#### Data supplied ####

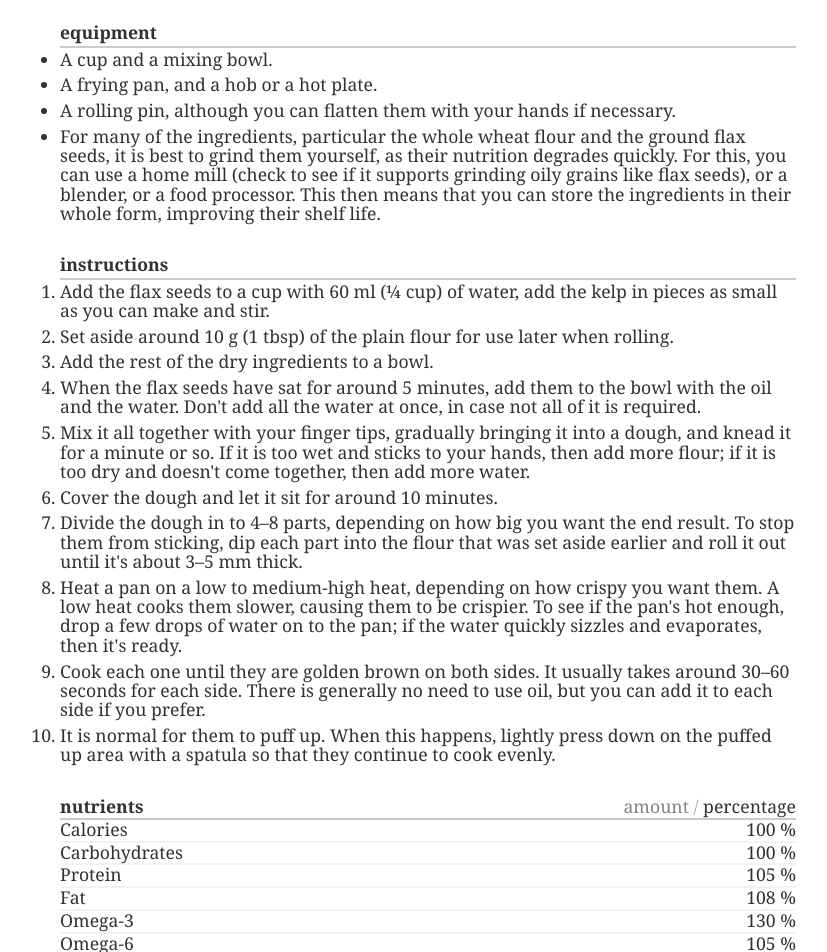
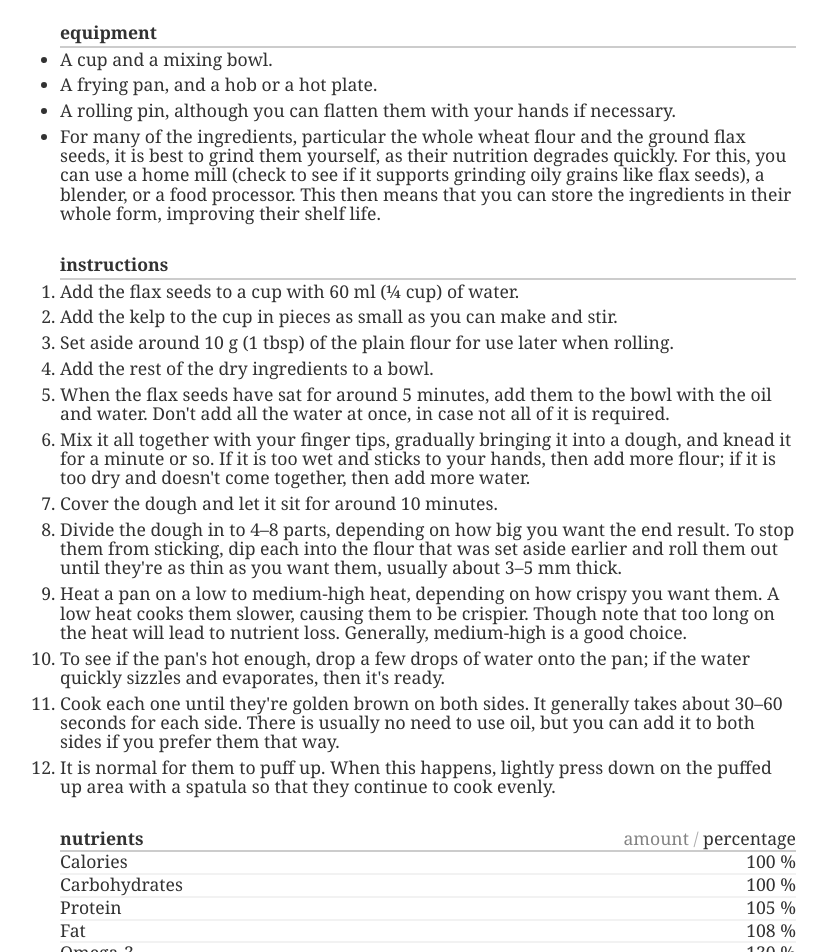
Before and after one commit to lembasbakery/lembasbakery.github.io, a website built with Parcel: page index.html in a window 1280 px wide. Shown: the part 1480-2432 px from the top of the page, without its empty margins (212-1039 px from the left). Built offline with nearby package versions, Linux system fonts and the light colour scheme.

Commit message:
updated the cooking instructions

```diff
--- a/index.html
+++ b/index.html
@@ -1344,9 +1344,9 @@ p.request {
 				flour and the ground flax seeds, it is best to grind them
 				yourself, as their nutrition degrades quickly. For this, you
 				can use a home mill (check to see if it supports grinding oily
-				grains like flax seeds), or a blender, or a food processor.
-				This then means that you can store the ingredients in their
-				whole form, improving their shelf life.
+				grains like flax seeds), a blender, or a food processor. This
+				then means that you can store the ingredients in their whole
+				form, improving their shelf life.
 			</li>
 		</ul>
 
@@ -1354,8 +1354,11 @@ p.request {
 
 		<ol>
 			<li>
-				Add the flax seeds to a cup with 60 ml (&frac14 cup) of water,
-				add the kelp in pieces as small as you can make and stir.
+				Add the flax seeds to a cup with 60 ml (&frac14 cup) of water.
+			</li>
+
+			<li>
+				Add the kelp to the cup in pieces as small as you can make and stir.
 			</li>
 
 			<li>
@@ -1368,16 +1371,16 @@ p.request {
 			</li>
 
 			<li>
-				When the flax seeds have sat for around 5 minutes, add them to the
-				bowl with the oil and the water. Don't add all the water at once,
+				When the flax seeds have sat for around 5 minutes, add them to
+				the bowl with the oil and water. Don't add all the water at once,
 				in case not all of it is required.
 			</li>
 
 			<li>
 				Mix it all together with your finger tips, gradually bringing
-				it into a dough, and knead it for a minute or so. If it is
-				too wet and sticks to your hands, then add more flour; if it
-				is too dry and doesn't come together, then add more water.
+				it into a dough, and knead it for a minute or so. If it is too
+				wet and sticks to your hands, then add more flour; if it is too
+				dry and doesn't come together, then add more water.
 			</li>
 
 			<li>
@@ -1385,25 +1388,31 @@ p.request {
 			</li>
 
 			<li>
-				Divide the dough in to 4&ndash;8 parts, depending on how big
-				you want the end result. To stop them from sticking, dip
-				each part into the flour that was set aside earlier and
-				roll it out until it's about 3&ndash;5 mm thick.
+				Divide the dough in to 4&ndash;8 parts, depending on how big you
+				want the end result. To stop them from sticking, dip each into the
+				flour that was set aside earlier and roll them out until they're
+				as thin as you want them, usually about 3&ndash;5 mm thick.
 			</li>
 
 			<li>
 				Heat a pan on a low to medium-high heat, depending on how
 				crispy you want them. A low heat cooks them slower, causing
-				them to be crispier. To see if the pan's hot enough, drop a few
-				drops of water on to the pan; if the water quickly sizzles and
-				evaporates, then it's ready.
-			</li>
-
-			<li>
-				Cook each one until they are golden brown on both sides.
-				It usually takes around 30&ndash;60 seconds for each side. There
-				is generally no need to use oil, but you can add it to each
-				side if you prefer.
+				them to be crispier. Though note that too long on the heat
+				will lead to nutrient loss. Generally, medium-high is a
+				good choice.
+			</li>
+
+			<li>
+				To see if the pan's hot enough, drop a few drops of water
+				onto the pan; if the water quickly sizzles and evaporates,
+				then it's ready.
+			</li>
+
+			<li>
+				Cook each one until they're golden brown on both sides. It
+				generally takes about 30&ndash;60 seconds for each side. There
+				is usually no need to use oil, but you can add it to both sides
+				if you prefer them that way.
 			</li>
 
 			<li>
```
Also changed, not shown: src/index.html (+30 -21 lines).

####

### Task to complete
Reproduce each line of the entries in which the word "until" is found.

### Answer for this exercise
-				roll it out until it's about 3&ndash;5 mm thick.
+				flour that was set aside earlier and roll them out until they're
-				Cook each one until they are golden brown on both sides.
+				Cook each one until they're golden brown on both sides. It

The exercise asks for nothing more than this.